BIRMINGHAM, Mich. - Hidden from public view at Super Bowl XL, live-action 3-D holograms created from signals streaming in from networks of electronic eyes will help Homeland Security Agency officials detect people and objects suspected of endangering the 65 thousand ticket holders crowding into Ford Field, and the thousands more celebrating in downtown Detroit.
While officials may not go public with the details, the surveillance effort is likely to include:
- scanning undersides of vehicles for suspicious objects
- face-in-the-crowd recognition and feature-matching
- monitoring street-level festivities, day and night
- underwater Detroit River monitoring
- classified methods of searching for and detecting potential threats
Viewing 3-D holographic displays hidden in a security van, security officials will, for the first time ever, view three-dimensional holography that can reveal shadows, angles, depths and details unseen by conventional imaging.
Super Bowl XL marks the first public security use of this new technology, LifeVision3D(TM), from privately held Intrepid Defense & Security Systems, Birmingham, Michigan.
Intrepid's CEO James Fischbach says his LifeVision3D(TM) system produces "true, live-action 3-D. No funny eyeglasses. No 'virtual reality' goggles. Instead, the action appears to move out from the surface of the screen and envelop the viewer."

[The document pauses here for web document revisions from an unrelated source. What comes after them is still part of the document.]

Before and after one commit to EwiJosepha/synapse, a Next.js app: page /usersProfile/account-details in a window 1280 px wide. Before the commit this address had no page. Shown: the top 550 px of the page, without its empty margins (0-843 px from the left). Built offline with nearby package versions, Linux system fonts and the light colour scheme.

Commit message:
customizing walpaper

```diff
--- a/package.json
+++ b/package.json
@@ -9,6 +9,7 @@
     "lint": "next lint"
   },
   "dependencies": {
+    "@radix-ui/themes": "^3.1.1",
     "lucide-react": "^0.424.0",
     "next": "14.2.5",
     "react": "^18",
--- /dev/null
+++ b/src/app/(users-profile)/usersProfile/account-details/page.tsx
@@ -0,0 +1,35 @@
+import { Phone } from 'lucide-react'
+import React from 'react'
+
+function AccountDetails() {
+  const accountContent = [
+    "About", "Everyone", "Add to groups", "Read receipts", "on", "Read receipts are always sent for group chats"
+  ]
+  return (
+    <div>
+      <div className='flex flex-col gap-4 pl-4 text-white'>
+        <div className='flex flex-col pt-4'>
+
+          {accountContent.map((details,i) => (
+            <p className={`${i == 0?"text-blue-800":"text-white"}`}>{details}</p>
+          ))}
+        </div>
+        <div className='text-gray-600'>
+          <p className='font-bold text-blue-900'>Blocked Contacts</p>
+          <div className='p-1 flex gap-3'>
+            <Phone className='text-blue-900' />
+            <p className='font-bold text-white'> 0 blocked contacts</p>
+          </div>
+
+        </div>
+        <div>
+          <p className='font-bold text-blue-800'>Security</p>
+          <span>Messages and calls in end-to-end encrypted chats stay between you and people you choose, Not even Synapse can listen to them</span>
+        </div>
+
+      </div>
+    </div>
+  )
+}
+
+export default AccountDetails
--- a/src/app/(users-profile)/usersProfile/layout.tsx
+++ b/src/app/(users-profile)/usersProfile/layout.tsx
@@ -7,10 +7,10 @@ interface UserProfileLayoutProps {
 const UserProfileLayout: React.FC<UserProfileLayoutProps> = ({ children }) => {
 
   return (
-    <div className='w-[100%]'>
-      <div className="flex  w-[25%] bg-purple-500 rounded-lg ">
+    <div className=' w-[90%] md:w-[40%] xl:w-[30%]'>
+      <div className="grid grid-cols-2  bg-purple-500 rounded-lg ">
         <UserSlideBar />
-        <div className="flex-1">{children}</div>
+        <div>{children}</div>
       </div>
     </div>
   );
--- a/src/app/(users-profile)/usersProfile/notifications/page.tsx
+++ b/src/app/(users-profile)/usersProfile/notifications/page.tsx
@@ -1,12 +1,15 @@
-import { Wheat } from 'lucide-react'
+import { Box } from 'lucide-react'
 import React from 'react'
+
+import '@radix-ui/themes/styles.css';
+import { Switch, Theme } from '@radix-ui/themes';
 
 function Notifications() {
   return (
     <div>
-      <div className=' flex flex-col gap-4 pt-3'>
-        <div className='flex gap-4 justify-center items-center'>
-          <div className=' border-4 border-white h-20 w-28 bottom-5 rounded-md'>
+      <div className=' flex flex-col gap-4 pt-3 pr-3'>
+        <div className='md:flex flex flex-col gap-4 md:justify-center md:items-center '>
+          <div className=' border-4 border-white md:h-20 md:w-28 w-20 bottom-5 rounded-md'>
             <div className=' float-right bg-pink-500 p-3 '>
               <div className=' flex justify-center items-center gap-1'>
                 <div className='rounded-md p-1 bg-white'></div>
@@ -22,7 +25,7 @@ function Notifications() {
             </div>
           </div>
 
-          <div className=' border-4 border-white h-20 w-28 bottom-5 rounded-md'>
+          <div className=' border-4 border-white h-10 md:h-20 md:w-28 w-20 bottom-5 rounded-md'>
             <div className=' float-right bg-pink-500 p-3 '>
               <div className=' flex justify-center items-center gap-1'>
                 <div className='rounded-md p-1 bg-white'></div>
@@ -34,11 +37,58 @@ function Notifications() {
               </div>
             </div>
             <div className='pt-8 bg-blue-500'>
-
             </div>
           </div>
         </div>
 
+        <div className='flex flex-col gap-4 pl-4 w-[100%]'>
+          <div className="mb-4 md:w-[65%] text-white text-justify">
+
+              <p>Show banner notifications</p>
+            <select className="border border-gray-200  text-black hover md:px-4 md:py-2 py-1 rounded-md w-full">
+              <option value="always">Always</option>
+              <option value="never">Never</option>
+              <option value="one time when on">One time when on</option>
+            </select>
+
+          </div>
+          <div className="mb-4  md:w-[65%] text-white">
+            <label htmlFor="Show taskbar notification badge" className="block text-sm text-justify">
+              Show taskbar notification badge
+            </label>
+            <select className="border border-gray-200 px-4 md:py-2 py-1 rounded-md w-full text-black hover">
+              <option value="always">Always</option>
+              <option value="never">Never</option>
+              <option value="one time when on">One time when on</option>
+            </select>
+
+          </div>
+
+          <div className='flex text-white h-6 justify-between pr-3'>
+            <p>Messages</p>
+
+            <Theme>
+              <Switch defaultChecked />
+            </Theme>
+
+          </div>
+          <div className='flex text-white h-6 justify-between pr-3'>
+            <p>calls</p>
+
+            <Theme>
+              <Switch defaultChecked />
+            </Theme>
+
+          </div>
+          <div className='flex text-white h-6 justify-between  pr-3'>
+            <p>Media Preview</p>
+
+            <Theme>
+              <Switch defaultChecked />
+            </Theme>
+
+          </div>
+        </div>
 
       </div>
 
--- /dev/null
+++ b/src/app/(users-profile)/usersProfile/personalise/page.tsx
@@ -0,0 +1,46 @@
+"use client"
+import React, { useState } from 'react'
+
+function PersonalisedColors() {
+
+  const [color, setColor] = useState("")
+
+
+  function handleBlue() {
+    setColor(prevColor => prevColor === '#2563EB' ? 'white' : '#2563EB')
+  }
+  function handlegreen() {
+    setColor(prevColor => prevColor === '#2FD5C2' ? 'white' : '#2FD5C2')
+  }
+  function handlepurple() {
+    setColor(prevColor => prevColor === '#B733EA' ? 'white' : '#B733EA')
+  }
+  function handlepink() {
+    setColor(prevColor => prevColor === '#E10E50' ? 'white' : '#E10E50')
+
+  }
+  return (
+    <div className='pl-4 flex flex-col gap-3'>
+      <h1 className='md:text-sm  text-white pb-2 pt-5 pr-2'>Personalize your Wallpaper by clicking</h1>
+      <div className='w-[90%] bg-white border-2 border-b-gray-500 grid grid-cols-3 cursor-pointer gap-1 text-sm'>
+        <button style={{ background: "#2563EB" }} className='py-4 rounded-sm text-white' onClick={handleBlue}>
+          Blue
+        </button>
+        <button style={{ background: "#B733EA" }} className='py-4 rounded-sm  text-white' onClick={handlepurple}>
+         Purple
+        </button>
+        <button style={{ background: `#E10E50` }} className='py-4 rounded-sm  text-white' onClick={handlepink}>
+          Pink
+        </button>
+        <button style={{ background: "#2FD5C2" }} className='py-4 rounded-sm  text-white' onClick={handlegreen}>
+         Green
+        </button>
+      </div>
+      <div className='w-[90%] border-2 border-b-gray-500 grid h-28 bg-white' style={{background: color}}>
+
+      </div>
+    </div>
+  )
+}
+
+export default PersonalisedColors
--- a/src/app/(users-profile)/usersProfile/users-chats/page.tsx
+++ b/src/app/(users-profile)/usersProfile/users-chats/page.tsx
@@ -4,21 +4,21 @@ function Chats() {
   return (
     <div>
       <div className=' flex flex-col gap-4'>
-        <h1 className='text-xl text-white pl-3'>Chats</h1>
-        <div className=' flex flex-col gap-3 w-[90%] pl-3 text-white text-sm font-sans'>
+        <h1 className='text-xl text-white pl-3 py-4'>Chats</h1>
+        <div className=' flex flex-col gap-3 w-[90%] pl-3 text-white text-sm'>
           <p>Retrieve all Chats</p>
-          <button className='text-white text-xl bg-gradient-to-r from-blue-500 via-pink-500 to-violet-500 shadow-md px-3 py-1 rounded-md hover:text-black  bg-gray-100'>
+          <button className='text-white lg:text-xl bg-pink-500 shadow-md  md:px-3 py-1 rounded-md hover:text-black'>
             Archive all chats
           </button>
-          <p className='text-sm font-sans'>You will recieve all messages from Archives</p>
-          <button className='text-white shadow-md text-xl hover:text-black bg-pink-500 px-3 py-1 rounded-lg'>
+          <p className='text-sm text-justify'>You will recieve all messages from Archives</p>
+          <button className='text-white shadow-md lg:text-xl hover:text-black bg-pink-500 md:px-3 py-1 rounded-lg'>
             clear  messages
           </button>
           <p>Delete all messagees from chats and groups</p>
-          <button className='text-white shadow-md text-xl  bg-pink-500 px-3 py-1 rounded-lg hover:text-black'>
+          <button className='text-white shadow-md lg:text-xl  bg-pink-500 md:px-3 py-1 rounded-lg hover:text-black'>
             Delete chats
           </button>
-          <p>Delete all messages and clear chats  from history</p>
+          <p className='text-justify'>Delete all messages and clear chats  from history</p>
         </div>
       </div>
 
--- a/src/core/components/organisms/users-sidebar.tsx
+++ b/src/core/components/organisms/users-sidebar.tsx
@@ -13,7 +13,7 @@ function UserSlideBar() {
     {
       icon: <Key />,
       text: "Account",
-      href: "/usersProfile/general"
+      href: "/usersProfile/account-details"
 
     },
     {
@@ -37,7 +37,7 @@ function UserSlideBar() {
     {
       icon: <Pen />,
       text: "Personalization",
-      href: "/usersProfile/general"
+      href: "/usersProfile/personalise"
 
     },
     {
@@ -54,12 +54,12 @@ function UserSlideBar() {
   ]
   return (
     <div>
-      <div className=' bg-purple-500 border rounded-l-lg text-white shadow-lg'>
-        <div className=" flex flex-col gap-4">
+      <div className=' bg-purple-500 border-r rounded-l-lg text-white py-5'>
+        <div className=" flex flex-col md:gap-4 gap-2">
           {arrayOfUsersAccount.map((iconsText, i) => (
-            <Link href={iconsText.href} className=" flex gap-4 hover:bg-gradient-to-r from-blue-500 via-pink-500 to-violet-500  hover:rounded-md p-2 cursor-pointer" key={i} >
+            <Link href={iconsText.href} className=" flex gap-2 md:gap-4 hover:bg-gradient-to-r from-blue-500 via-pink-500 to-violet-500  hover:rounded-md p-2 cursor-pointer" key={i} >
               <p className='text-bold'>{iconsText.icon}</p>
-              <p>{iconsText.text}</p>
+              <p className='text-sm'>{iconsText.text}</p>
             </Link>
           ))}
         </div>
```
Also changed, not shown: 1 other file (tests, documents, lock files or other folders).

Mark A. Hammond, Deputy Director, Wayne County Department of Homeland Security and Emergency Management, believes this technology "should be considered a 'must have' for every agency and company with protection responsibilities."
After over a decade in development, LifeVision3D now is ready for production and sale. "Opportunities are opening up with government agencies, the military, entertainment, medicine, and just about everyplace where people are starting to appreciate what they can accomplish with live-action 3-D holography," Fischbach says.
Intrepid Defense & Security Systems is online at www.intrepiddefense.com.